Food is more than nourishment. It’s culture and commerce, art and history, science and math. It drives writers like Proust to heights of dream-like reverie. Food encompasses the liberal arts.

With that idea in mind we asked 10 alumni—activists, brewers, farmers, scientists, and restaurateurs, whose careers involve food and drink—to share their thoughts about the emerging trends in growing, selling, serving, and eating food. They told us about protein sources you’ve probably never imagined, about what it means to run a restaurant dedicated to local food in Mount Vernon, Iowa, about how to make food appear as beautiful as it is delicious, and about the upcoming struggles for food justice activists.

Their experiences span nearly every liberal arts discipline, including politics, economics and business, chemistry, and art. Some of them trained for their current careers, while others found their way through a series of happy coincidences. All of them have one thing in common: They love food.

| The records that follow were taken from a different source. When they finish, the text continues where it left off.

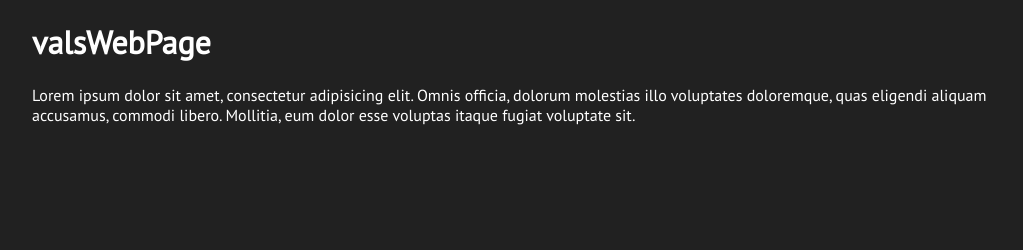
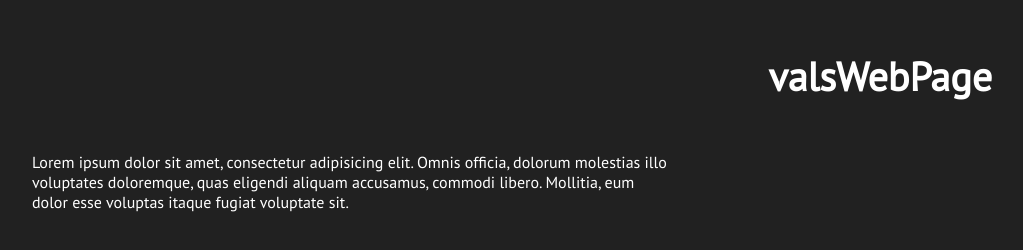
Before and after one commit to val-fom/val-fom.github.io, a plain HTML site: page index.html in a window 1280 px wide. Shown: the whole page, without its empty margins (128-1151 px from the left). Drawn offline with Linux system fonts and the light colour scheme.

Commit message:
regular commit

```diff
--- a/style.css
+++ b/style.css
@@ -11,7 +11,17 @@ header {
 	box-shadow: 0 0 0 5px #rgba(1, 1, 1, 1.0);
 }
 
+header h1 {
+	margin: 50px 0;
+	font-size: 40px;
+	text-align: right;
+}
+
 div.column-960 {
 	width: 960px;
 	margin: 0 auto;
 }
+
+header  p {
+	width: 640px;
+}
```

  • The activist

    “Gary Nabhan ’73 reflects on how his time at Cornell College influenced his career as a food-justice activist and writer.”

  • The futurist

    “Kevin Appel ’96 talks about a couple of provocative new protein sources that you might find yourself munching on in the near future.”

  • The baker

    “Aaron Hall ’10 talks about what it takes to be dedicated to amazing food in Mount Vernon, Iowa.”

  • The stylist

    “Dianne Freeze ’85 explains how food styling has and hasn’t changed during her career.”

  • The farmers

    “Becky Brown ’75 and Tony Thompson ’00 examine what it takes to run a Community Supported Agriculture operation.”

  • The brewer

    “Bill Heinrich ’07 looks at the emerging trends in small-batch brewing.”

  • The vinitner

    “Carol Bryant ’77 explains how a winemaking hobby turned into a winery for her and her husband.”

  • The restaurateur

    “John Lohnes ’77 talks about the latest in fast-casual dining.”

  • The caterer

    “Andrea Herrera ’85 looks at how customer expectations have changed for her catering business.”